Before-and-after change data
━━━

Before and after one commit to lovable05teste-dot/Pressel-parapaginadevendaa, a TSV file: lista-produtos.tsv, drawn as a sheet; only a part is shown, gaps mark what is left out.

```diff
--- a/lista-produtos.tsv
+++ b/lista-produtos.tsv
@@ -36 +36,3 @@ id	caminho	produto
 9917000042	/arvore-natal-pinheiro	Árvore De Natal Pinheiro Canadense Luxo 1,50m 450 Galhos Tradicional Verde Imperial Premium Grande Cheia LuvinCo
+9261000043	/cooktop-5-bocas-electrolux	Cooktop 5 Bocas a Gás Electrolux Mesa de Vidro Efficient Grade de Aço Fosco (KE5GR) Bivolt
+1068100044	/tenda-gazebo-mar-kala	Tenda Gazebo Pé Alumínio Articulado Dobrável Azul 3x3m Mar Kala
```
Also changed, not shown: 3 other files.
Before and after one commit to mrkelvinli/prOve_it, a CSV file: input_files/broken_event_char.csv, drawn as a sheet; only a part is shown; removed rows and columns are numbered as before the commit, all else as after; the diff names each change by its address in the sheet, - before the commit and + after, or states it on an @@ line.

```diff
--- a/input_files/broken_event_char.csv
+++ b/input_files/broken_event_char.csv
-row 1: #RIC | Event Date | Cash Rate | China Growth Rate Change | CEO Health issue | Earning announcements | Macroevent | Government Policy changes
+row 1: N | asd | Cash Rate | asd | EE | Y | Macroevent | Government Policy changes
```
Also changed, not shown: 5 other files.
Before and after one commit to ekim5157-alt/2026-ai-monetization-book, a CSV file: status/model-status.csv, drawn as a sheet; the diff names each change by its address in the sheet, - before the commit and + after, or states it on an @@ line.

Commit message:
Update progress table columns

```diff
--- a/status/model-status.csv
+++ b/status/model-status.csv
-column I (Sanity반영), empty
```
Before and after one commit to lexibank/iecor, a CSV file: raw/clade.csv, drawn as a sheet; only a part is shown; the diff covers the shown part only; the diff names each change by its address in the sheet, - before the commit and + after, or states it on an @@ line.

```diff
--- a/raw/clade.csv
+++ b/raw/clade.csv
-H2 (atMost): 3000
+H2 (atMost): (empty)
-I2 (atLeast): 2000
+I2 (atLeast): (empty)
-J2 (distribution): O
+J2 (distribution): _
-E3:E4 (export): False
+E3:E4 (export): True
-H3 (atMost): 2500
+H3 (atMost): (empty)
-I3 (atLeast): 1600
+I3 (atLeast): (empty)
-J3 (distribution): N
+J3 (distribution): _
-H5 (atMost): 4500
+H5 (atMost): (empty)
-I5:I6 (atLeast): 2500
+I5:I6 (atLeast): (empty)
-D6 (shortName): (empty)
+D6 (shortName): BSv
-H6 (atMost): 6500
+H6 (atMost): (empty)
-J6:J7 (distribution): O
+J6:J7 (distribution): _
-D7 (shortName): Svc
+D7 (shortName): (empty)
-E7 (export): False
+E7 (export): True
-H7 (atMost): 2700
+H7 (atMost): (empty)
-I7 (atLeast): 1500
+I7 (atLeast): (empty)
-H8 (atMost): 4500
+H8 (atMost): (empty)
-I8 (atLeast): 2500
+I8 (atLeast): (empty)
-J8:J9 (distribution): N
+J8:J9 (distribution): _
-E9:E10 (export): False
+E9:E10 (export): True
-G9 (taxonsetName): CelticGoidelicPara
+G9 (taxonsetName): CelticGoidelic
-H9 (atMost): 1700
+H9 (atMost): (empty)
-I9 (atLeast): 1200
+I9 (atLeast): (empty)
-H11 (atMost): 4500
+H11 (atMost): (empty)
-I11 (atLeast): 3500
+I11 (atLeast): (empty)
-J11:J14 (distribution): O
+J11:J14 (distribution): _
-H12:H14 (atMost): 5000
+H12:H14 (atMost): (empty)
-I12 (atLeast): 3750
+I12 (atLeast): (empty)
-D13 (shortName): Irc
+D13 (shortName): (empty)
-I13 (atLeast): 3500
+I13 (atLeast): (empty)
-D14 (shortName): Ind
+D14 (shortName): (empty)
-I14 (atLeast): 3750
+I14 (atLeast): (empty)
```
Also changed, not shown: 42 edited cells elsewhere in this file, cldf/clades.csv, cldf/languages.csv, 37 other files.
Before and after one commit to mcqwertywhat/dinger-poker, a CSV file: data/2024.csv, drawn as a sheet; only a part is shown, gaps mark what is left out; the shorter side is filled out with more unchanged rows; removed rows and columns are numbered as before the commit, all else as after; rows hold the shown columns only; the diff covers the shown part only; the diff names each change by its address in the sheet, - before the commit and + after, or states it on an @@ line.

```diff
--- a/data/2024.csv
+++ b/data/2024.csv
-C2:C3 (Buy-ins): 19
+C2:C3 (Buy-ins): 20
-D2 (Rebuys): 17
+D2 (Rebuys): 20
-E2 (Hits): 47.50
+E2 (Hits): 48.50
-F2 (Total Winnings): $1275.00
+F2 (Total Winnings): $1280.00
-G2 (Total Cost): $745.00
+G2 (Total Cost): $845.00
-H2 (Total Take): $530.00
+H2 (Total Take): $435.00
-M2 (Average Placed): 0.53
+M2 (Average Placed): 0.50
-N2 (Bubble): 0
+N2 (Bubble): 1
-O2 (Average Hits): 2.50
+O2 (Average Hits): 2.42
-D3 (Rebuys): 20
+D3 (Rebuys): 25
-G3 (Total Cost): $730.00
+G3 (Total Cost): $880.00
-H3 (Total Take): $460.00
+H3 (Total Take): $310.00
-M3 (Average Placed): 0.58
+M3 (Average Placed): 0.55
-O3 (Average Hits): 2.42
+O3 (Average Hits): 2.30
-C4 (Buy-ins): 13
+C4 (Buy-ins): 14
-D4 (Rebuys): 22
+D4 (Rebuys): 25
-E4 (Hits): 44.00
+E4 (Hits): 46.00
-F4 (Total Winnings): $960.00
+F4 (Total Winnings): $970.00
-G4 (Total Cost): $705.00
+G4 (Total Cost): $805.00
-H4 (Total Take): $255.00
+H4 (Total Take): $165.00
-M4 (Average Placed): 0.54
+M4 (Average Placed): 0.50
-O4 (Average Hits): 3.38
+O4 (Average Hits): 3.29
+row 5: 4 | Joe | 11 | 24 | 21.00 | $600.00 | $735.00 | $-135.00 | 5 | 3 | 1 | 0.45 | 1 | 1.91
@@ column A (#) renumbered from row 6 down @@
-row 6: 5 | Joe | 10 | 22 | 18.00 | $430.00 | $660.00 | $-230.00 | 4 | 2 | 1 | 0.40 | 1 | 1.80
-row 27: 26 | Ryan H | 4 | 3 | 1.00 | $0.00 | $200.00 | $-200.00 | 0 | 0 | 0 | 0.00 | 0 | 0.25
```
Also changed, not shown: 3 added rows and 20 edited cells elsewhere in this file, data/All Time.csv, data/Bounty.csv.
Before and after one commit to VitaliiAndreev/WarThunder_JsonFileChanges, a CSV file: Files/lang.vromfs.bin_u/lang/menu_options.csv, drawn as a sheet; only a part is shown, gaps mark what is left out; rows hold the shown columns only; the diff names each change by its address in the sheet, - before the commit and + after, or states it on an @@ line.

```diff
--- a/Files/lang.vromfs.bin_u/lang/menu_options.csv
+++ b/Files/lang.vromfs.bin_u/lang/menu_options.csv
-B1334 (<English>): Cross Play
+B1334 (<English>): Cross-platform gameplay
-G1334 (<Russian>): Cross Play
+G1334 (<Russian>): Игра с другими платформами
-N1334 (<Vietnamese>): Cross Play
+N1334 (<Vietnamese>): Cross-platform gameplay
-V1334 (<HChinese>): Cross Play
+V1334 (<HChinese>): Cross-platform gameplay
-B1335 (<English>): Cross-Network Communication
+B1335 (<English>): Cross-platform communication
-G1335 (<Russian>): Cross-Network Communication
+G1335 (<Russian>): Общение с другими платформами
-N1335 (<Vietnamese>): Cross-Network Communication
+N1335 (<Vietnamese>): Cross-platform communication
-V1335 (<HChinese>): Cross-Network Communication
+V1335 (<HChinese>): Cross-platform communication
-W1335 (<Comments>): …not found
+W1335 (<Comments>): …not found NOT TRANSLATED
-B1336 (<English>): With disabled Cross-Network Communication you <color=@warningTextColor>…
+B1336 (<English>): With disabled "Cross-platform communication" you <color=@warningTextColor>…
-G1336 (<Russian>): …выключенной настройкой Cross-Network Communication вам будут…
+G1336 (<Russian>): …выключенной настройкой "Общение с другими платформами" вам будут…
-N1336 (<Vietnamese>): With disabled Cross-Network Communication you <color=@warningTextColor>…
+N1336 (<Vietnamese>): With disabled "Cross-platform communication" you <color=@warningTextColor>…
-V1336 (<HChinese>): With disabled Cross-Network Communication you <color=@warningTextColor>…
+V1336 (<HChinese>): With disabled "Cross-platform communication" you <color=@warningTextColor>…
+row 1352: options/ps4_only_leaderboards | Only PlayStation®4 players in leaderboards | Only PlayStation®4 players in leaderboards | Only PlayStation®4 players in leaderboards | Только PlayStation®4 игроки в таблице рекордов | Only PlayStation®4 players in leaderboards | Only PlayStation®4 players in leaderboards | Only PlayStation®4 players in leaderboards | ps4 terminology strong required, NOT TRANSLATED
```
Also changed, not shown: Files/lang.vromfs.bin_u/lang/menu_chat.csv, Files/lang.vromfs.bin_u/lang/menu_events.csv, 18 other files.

━━━

How to complete this task:
Look through the data above for lines holding the word "Take". State how many there are and nothing else.

Response below:
6